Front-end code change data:
Content starts

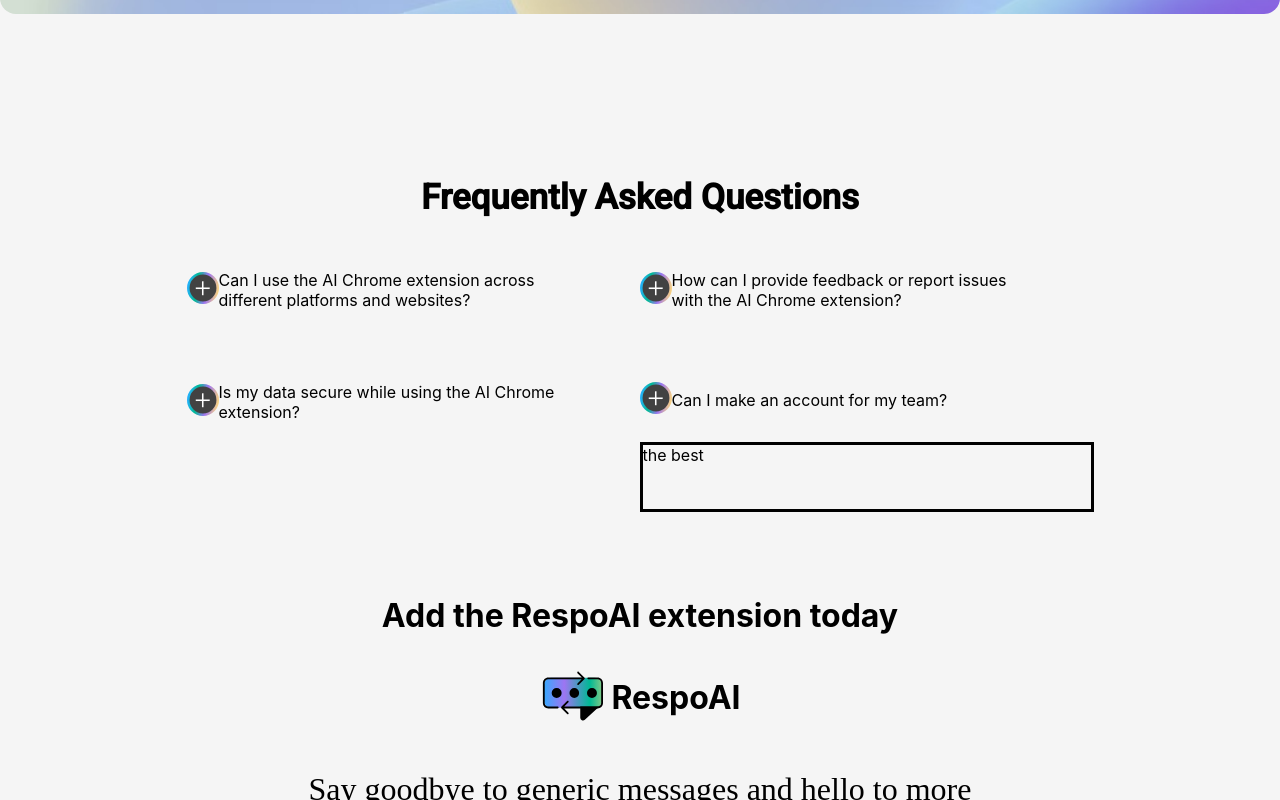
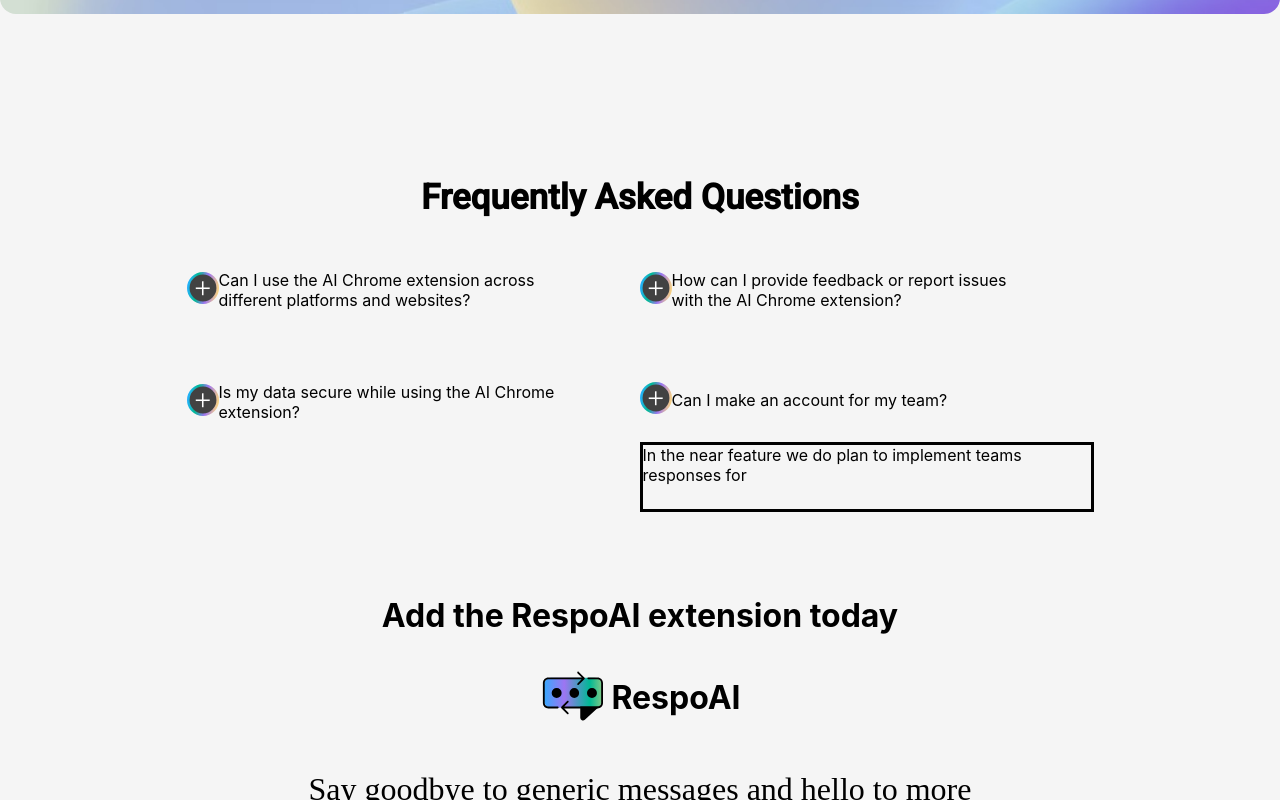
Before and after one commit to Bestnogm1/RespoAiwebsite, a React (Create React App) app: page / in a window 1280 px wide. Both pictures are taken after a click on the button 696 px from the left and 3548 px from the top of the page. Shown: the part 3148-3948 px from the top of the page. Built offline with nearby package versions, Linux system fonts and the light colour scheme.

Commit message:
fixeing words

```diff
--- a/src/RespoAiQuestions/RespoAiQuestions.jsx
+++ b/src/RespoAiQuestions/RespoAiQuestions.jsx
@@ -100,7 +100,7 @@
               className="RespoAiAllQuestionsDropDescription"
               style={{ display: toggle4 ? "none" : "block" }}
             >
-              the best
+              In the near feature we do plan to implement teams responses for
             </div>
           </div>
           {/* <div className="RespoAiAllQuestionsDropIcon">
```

Content ends

**Task directions:**
Which lines of the records above contain the word "RespoAiQuestions"? Show each of them.

**Answer to this problem:**
--- a/src/RespoAiQuestions/RespoAiQuestions.jsx
+++ b/src/RespoAiQuestions/RespoAiQuestions.jsx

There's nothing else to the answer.